What needs to be done >>
Output every entry below word for word, minus the images.

Provided data >>
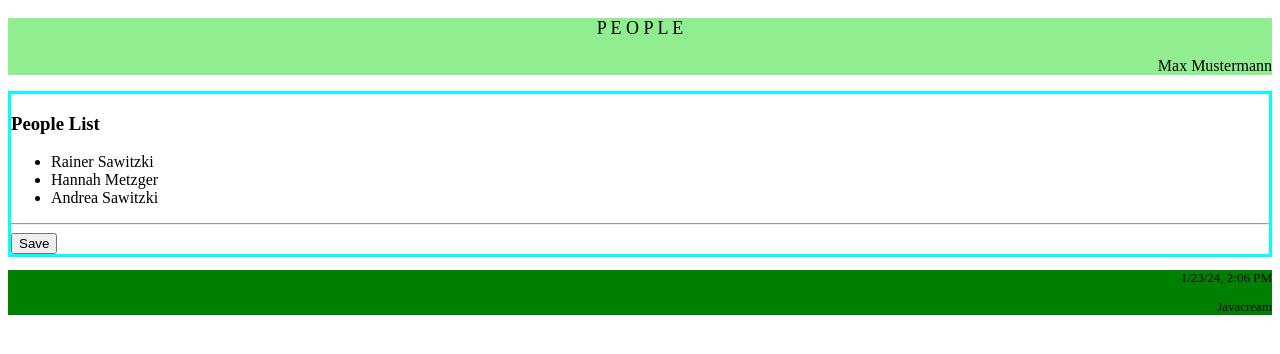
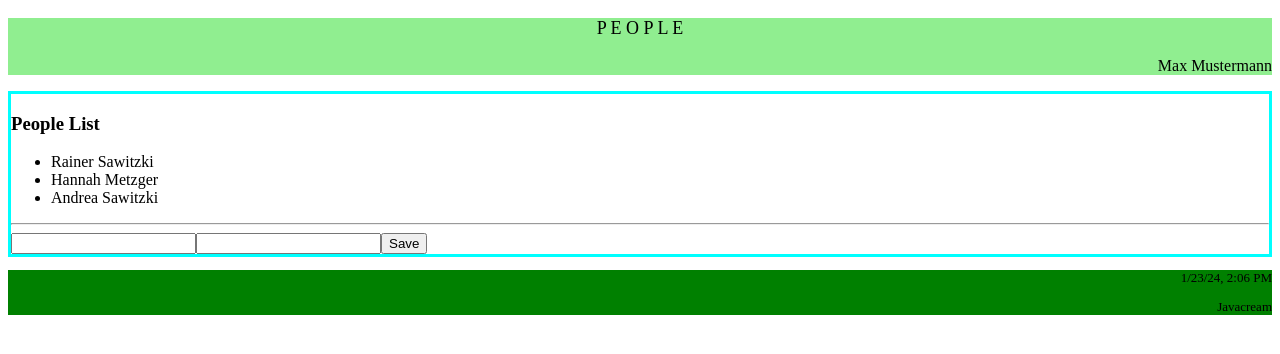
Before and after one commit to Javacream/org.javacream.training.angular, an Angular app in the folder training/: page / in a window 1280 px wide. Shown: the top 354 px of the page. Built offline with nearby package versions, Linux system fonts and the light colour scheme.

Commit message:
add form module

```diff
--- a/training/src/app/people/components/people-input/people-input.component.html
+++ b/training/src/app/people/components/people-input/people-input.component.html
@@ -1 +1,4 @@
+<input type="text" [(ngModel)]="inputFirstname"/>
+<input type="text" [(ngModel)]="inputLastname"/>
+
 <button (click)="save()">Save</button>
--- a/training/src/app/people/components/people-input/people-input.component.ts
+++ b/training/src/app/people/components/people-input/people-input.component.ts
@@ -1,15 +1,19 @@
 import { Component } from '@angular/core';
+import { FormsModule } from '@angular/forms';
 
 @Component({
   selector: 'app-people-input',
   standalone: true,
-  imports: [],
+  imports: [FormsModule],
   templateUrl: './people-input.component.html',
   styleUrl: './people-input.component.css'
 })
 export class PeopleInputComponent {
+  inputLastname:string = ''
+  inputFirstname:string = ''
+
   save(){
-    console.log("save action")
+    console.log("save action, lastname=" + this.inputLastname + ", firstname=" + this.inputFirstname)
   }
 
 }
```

Reply >>
Before and after one commit to Javacream/org.javacream.training.angular, an Angular app in the folder training/: page / in a window 1280 px wide. Shown: the top 354 px of the page. Built offline with nearby package versions, Linux system fonts and the light colour scheme.

Commit message:
add form module

```diff
--- a/training/src/app/people/components/people-input/people-input.component.html
+++ b/training/src/app/people/components/people-input/people-input.component.html
@@ -1 +1,4 @@
+<input type="text" [(ngModel)]="inputFirstname"/>
+<input type="text" [(ngModel)]="inputLastname"/>
+
 <button (click)="save()">Save</button>
--- a/training/src/app/people/components/people-input/people-input.component.ts
+++ b/training/src/app/people/components/people-input/people-input.component.ts
@@ -1,15 +1,19 @@
 import { Component } from '@angular/core';
+import { FormsModule } from '@angular/forms';
 
 @Component({
   selector: 'app-people-input',
   standalone: true,
-  imports: [],
+  imports: [FormsModule],
   templateUrl: './people-input.component.html',
   styleUrl: './people-input.component.css'
 })
 export class PeopleInputComponent {
+  inputLastname:string = ''
+  inputFirstname:string = ''
+
   save(){
-    console.log("save action")
+    console.log("save action, lastname=" + this.inputLastname + ", firstname=" + this.inputFirstname)
   }
 
 }
```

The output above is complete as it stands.